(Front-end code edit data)
****

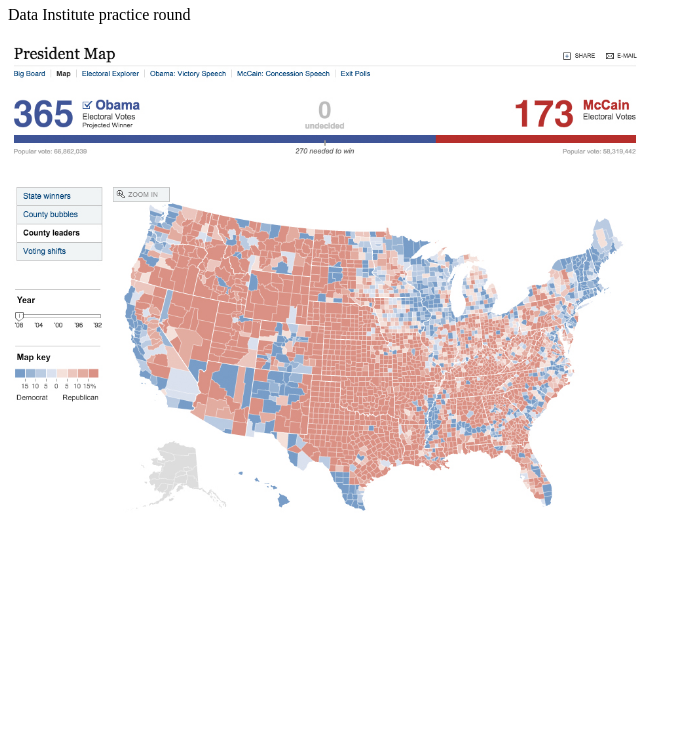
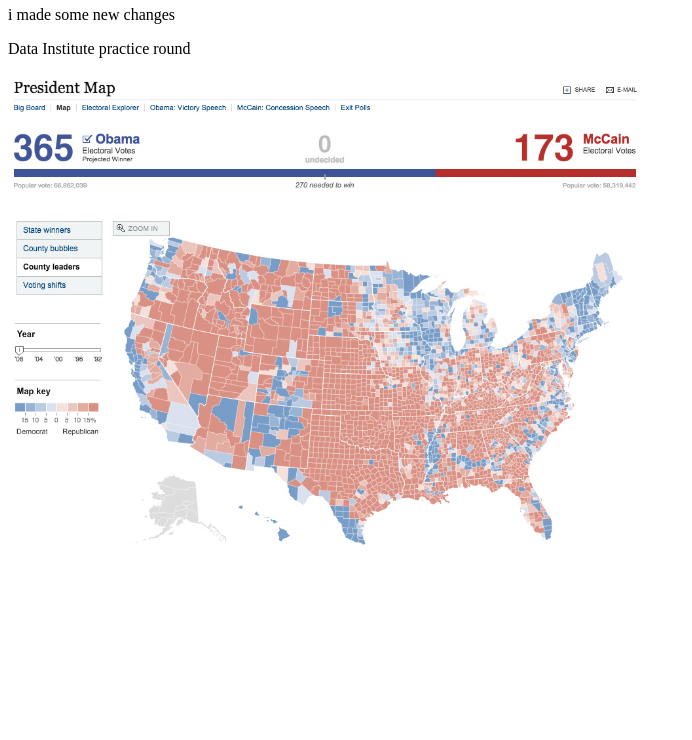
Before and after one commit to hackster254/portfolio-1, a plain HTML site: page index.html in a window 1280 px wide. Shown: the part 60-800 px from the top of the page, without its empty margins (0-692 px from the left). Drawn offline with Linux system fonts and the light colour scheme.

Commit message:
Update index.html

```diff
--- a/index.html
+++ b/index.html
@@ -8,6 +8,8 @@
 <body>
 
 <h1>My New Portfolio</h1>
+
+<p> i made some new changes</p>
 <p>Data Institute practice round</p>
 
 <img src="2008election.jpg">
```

****

▶ WHAT YOU ARE ASKED TO DO:
Please copy out each line above exactly as written, but not the pictures.

▶ COMPLETED TASK:
Before and after one commit to hackster254/portfolio-1, a plain HTML site: page index.html in a window 1280 px wide. Shown: the part 60-800 px from the top of the page, without its empty margins (0-692 px from the left). Drawn offline with Linux system fonts and the light colour scheme.

Commit message:
Update index.html

```diff
--- a/index.html
+++ b/index.html
@@ -8,6 +8,8 @@
 <body>
 
 <h1>My New Portfolio</h1>
+
+<p> i made some new changes</p>
 <p>Data Institute practice round</p>
 
 <img src="2008election.jpg">
```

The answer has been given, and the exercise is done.